Due to the Academy and its staff, I have continued to pursue acting and directing, which compose my major at Illinois Wesleyan University. I plan to do theatre professionally upon graduating and pursue theatre for development, acting, directing, theatre education as a teaching artist, and community-based theatre during my career path. The Academy taught me that theatre makes a difference in people’s lives. The gift they have given me is one that I can and will pass on to others throughout my life.
I remember that Allison Watrous [Associate Academy Director] was the first theatre teacher I had ever learned from outside of high school, and how my introduction to the Denver Center Theatre Academy through the Two-Week Teen Intensive acting course also served as my introduction to a lifelong pursuit of theatre.
At this Intensive, my camp group was introduced to Tom Stoppard’s Arcadia, Kenneth Lonergan’s This is Our Youth, and many other plays that captured our attention and moved me to seek out Theatre Education when I went to college. If theatre has taught me how to critically examine the world around me, then the Academy’s Teen Intensive provided me with my first glance.
Since then, the staff of the Academy has given me the chance to grow as an Theatre Educator by welcoming me to work in the Children’s Summer Series, where the two-week “Musical Madness” camps have allowed me to work with and learn from some of Denver’s best Theatre Artists and Educators. I remember helping our young students to devise a musical involving “Cell Block Tango,” twin Elvis’, and a Burrito. I remember when a 5-year-old approached me on my first day teaching a musical camp and asked me if our group could do Macbeth in Space, and if she could be a bunny rabbit Lady Macbeth.
As a teacher, I have not met a single student in the Academy’s programs that has gained anything less than a memorable and exceptional glance into the beauty of the world around them. As a lifelong student of theatre, I am thankful that I continue to gain so much from this incredible place.

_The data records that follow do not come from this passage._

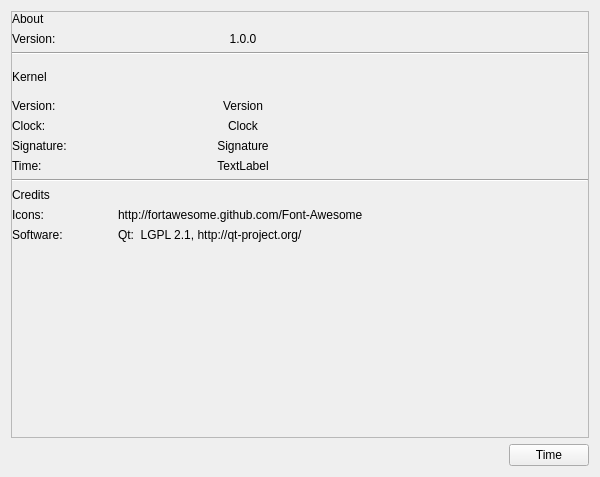
Qt form CoActionOS-Link/CAOS-Link/About.ui (CoActionOS/CoActionOS-Desktop) before a commit.
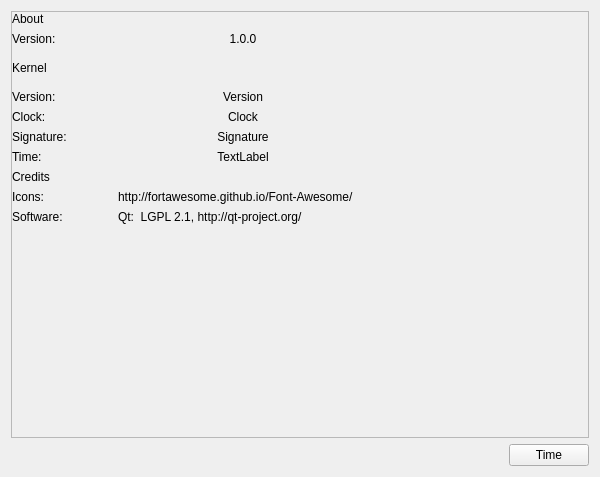
The same form after that commit.

```diff
--- a/CoActionOS-Link/CAOS-Link/About.ui
+++ b/CoActionOS-Link/CAOS-Link/About.ui
@@ -59,9 +59,25 @@
        <property name="formAlignment">
         <set>Qt::AlignLeading|Qt::AlignLeft|Qt::AlignTop</set>
        </property>
-       <property name="margin">
+       <property name="leftMargin">
         <number>0</number>
        </property>
+       <property name="topMargin">
+        <number>0</number>
+       </property>
+       <property name="rightMargin">
+        <number>0</number>
+       </property>
+       <property name="bottomMargin">
+        <number>0</number>
+       </property>
+       <item row="0" column="0">
+        <widget class="QLabel" name="aboutLabel">
+         <property name="text">
+          <string>About</string>
+         </property>
+        </widget>
+       </item>
        <item row="1" column="0">
         <widget class="QLabel" name="verionLabel">
          <property name="text">
@@ -85,14 +101,7 @@
          </property>
         </widget>
        </item>
-       <item row="3" column="0" colspan="2">
-        <widget class="Line" name="line">
-         <property name="orientation">
-          <enum>Qt::Horizontal</enum>
-         </property>
-        </widget>
-       </item>
-       <item row="5" column="0">
+       <item row="4" column="0">
         <widget class="QLabel" name="kernelLabel">
          <property name="minimumSize">
           <size>
@@ -108,14 +117,14 @@
          </property>
         </widget>
        </item>
-       <item row="6" column="0">
+       <item row="5" column="0">
         <widget class="QLabel" name="coactionosVersionLabel">
          <property name="text">
           <string>Version:</string>
          </property>
         </widget>
        </item>
-       <item row="6" column="1">
+       <item row="5" column="1">
         <widget class="QLabel" name="coactionosVersionIconLabel">
          <property name="minimumSize">
           <size>
@@ -131,14 +140,14 @@
          </property>
         </widget>
        </item>
-       <item row="8" column="0">
+       <item row="7" column="0">
         <widget class="QLabel" name="coactionosClockLabel">
          <property name="text">
           <string>Clock:</string>
          </property>
         </widget>
        </item>
-       <item row="8" column="1">
+       <item row="7" column="1">
         <widget class="QLabel" name="coactionosClockIconLabel">
          <property name="minimumSize">
           <size>
@@ -154,14 +163,14 @@
          </property>
         </widget>
        </item>
-       <item row="9" column="0">
+       <item row="8" column="0">
         <widget class="QLabel" name="coactionosSignatureLabel">
          <property name="text">
           <string>Signature:</string>
          </property>
         </widget>
        </item>
-       <item row="9" column="1">
+       <item row="8" column="1">
         <widget class="QLabel" name="coactionosSignatureIconLabel">
          <property name="minimumSize">
           <size>
@@ -177,35 +186,44 @@
          </property>
         </widget>
        </item>
-       <item row="11" column="0">
+       <item row="10" column="0">
         <widget class="QLabel" name="coactionosTimeLabel">
          <property name="text">
           <string>Time:</string>
          </property>
         </widget>
        </item>
-       <item row="13" column="0" colspan="2">
-        <widget class="Line" name="line_2">
-         <property name="orientation">
-          <enum>Qt::Horizontal</enum>
+       <item row="10" column="1">
+        <widget class="QLabel" name="coactionosTimeOfDayLabel">
+         <property name="minimumSize">
+          <size>
+           <width>250</width>
+           <height>0</height>
+          </size>
+         </property>
+         <property name="text">
+          <string>TextLabel</string>
+         </property>
+         <property name="alignment">
+          <set>Qt::AlignCenter</set>
          </property>
         </widget>
        </item>
-       <item row="15" column="0">
+       <item row="13" column="0">
         <widget class="QLabel" name="creditsLabel">
          <property name="text">
           <string>Credits</string>
          </property>
         </widget>
        </item>
-       <item row="16" column="0">
+       <item row="14" column="0">
         <widget class="QLabel" name="fontsLabel">
          <property name="text">
           <string>Icons:</string>
          </property>
         </widget>
        </item>
-       <item row="16" column="1">
+       <item row="14" column="1">
         <widget class="QLabel" name="fontsValueLabel">
          <property name="minimumSize">
           <size>
@@ -214,44 +232,34 @@
           </size>
          </property>
          <property name="text">
-          <string>http://fortawesome.github.com/Font-Awesome</string>
+          <string>http://fortawesome.github.io/Font-Awesome/</string>
          </property>
         </widget>
        </item>
-       <item row="17" column="0">
+       <item row="15" column="0">
         <widget class="QLabel" name="fontsLabel_2">
          <property name="text">
           <string>Software:</string>
          </property>
         </widget>
        </item>
-       <item row="17" column="1">
+       <item row="15" column="1">
         <widget class="QLabel" name="fontsLabel_3">
          <property name="text">
           <string>Qt:  LGPL 2.1, http://qt-project.org/</string>
          </property>
         </widget>
        </item>
-       <item row="0" column="0">
-        <widget class="QLabel" name="aboutLabel">
-         <property name="text">
-          <string>About</string>
-         </property>
-        </widget>
-       </item>
-       <item row="11" column="1">
-        <widget class="QLabel" name="coactionosTimeOfDayLabel">
-         <property name="minimumSize">
+       <item row="16" column="0">
+        <widget class="Line" name="line_3">
+         <property name="baseSize">
           <size>
-           <width>250</width>
+           <width>574</width>
            <height>0</height>
           </size>
          </property>
-         <property name="text">
-          <string>TextLabel</string>
-         </property>
-         <property name="alignment">
-          <set>Qt::AlignCenter</set>
+         <property name="orientation">
+          <enum>Qt::Horizontal</enum>
          </property>
         </widget>
        </item>
```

The 2011 summer production of Robin Hood at the Academy is one that I’ll never forget. I remember the hilarious times during rehearsals with Alison Watrous and Andrew Schwartz. Hannah Speights and I would sit at our news anchor desk and introduce ourselves as Jane Rather and Barbara Fitzsimmons time and time again, unable to keep ourselves from cracking up. It was such a challenge to get through that scene without breaking character, but the element of play with the cast was so high, it didn’t seem like work at all. That production taught me what it means to be an actor. It means some discipline and hard work at times, but total outrageous fun for the rest of it.
One of my favorite memories was my first day at the Academy and it was conservative basic class with David Saphier and that was my first acting class ever and we were doing character objectives and scene analysis. I realize I had never before enjoyed myself doing anything as much as I did in that class. It was fun and awesome feeling that I fit in here. I can’t really describe it but I would look forward to that one hour class every weekend. Throughout the years with the Academy, my critical thinking improved and sense of speech and I have enjoyed learning to explore and think outside the box. I believe theatre helps develop a sense of responsibility and opens our brains to think bigger and dig deeper, makes you aware of your surroundings and how we act differently at certain places. I’m glad I came across this great organization.